Should be allowed to move back
Farha said that at the very least, Heron Gate residents should be given the opportunity to move back to their community once Timbercreek redevelops the area.
"An alternative to eviction might include relocating the community for a period of time while the homes are refurbished … [and] making sure they have the option to move back if that's what the community wants. And that would mean ensuring that the units that are recreated or rebuilt or refurbished are affordable for those tenants."
One way to ensure low-income families are not priced out of neighbourhoods is for cities to implement inclusionary zoning, Farha said.
Inclusionary zoning, which came into effect in Ontario in April, is a planning tool municipalities can use to make sure affordable housing units are included in residential developments of 10 units or more.
"What's happened in Heron Gate is typical of what's happening more broadly, and if governments don't step up and recognize their role in regulating what private developers do, then communities are going to be lost," Farha said.
"People are being pushed out of cities, the people who make cities vibrant."

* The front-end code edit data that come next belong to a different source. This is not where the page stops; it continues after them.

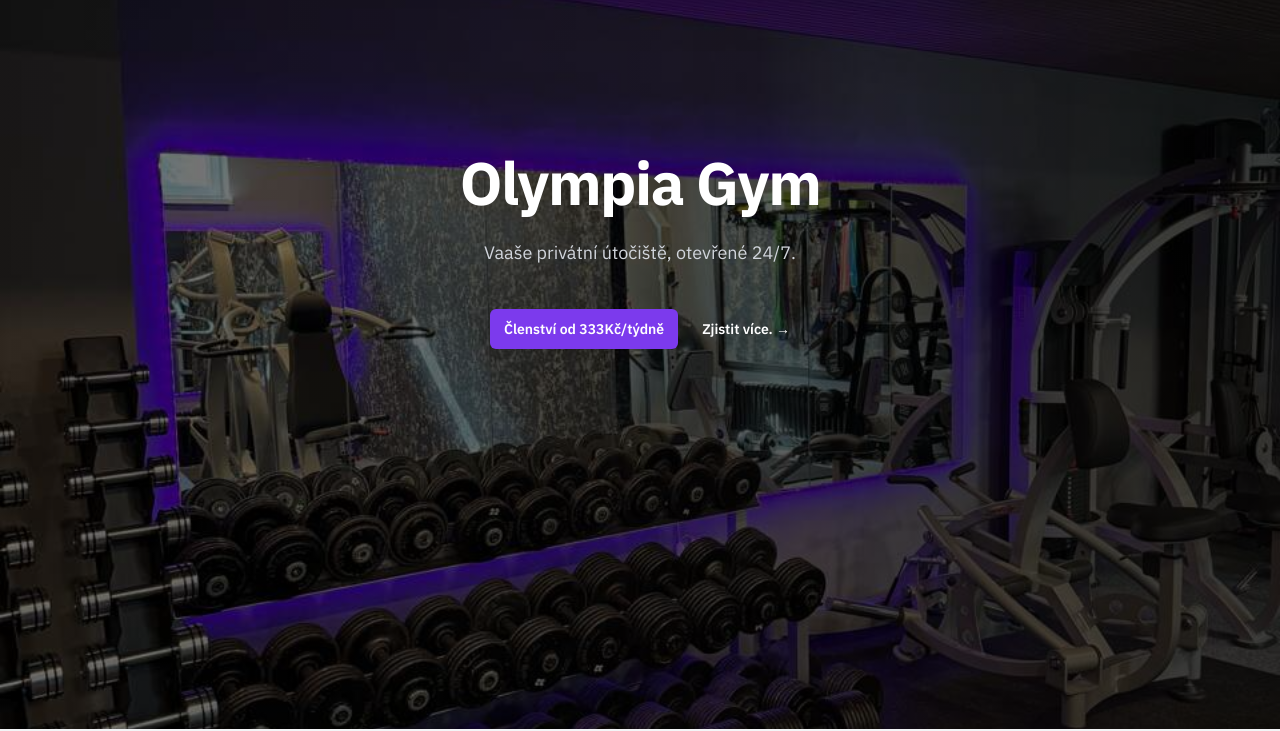
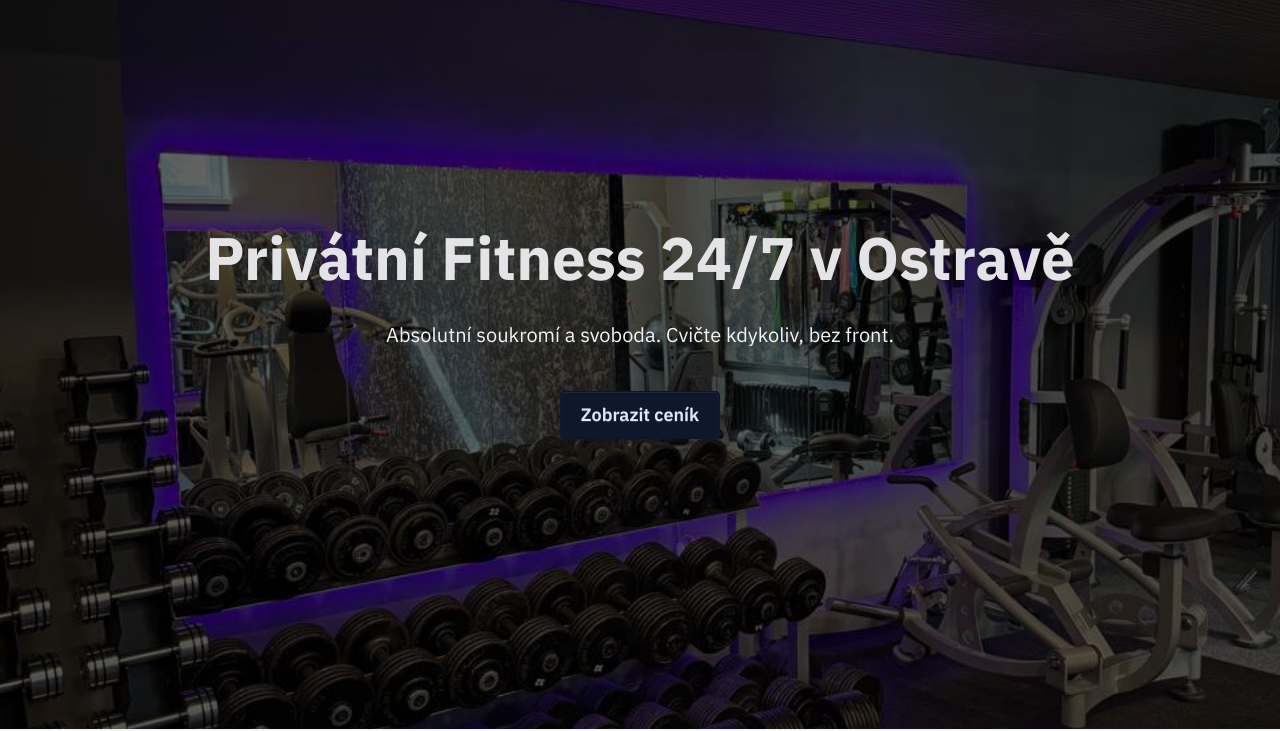
Before and after one commit to olympiagym/olympiagym.github.io, a website: page index.html in a window 1280 px wide. Shown: the part 71-802 px from the top of the page. Drawn offline with Linux system fonts and the light colour scheme.

Commit message:
updated hero

```diff
--- a/index.html
+++ b/index.html
@@ -80,24 +80,19 @@
     </nav>
   </header>
 
-  <section class="relative min-h-screen" id="hero">
-    <div class="absolute inset-0 bg-center bg-cover bg-hero-bg-mobile md:bg-hero-bg">
-      <div class="absolute inset-0 bg-gradient-to-r from-black/50 to-black/70"></div>
-    </div>
-
-    <div class="relative z-10 max-w-2xl py-32 mx-auto sm:py-48 lg:py-56">
-      <div class="text-center">
-        <h1 class="text-4xl font-bold tracking-tight text-white sm:text-6xl">
-          Olympia Gym
+  <section class="min-h-screen hero" id="hero"
+    style="background-image: url('/static/images/gym/hero.jpeg'); background-position: center; background-size: cover;">
+    <div class="hero-overlay bg-black/60"></div>
+    <div class="text-center hero-content text-neutral-content">
+      <div class="max-w-3xl px-4 lg:max-w-none">
+        <h1 class="text-4xl font-bold leading-tight sm:text-6xl lg:whitespace-nowrap">
+          Privátní Fitness 24/7 v Ostravě
         </h1>
-        <p class="mt-6 text-lg leading-8 text-gray-300">
-          Vaaše privátní útočiště, otevřené 24/7.
+        <p class="mt-6 text-lg leading-8 text-gray-100 sm:text-xl">
+          Absolutní soukromí a svoboda. Cvičte kdykoliv, bez front.
         </p>
-        <div class="flex items-center justify-center mt-10 gap-x-6">
-          <a href="#clenstvi"
-            class="rounded-md bg-accent px-3.5 py-2.5 text-sm font-semibold text-white shadow-xs hover:bg-accent-600 focus-visible:outline focus-visible:outline-2 focus-visible:outline-offset-2 focus-visible:outline-accent-600">Členství od 333Kč/týdně</a>
-          <a href="#o-nas" class="text-sm font-semibold leading-6 text-white">Zjistit více. <span
-              aria-hidden="true">→</span></a>
+        <div class="mt-10">
+          <a href="#clenstvi" class="btn btn-primary btn-lg">Zobrazit ceník</a>
         </div>
       </div>
     </div>
```
Also changed, not shown: en/index_en.html (+11 -16 lines), static/output.css.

- A previous version of this story included an interview with Ikram Dahir who said she was being evicted. In fact, she is not a tenant of the townhomes facing demolition but her family is facing eviction. She lives in a Timbercreek highrise in the same development.Jul 03, 2018 3:40 PM ET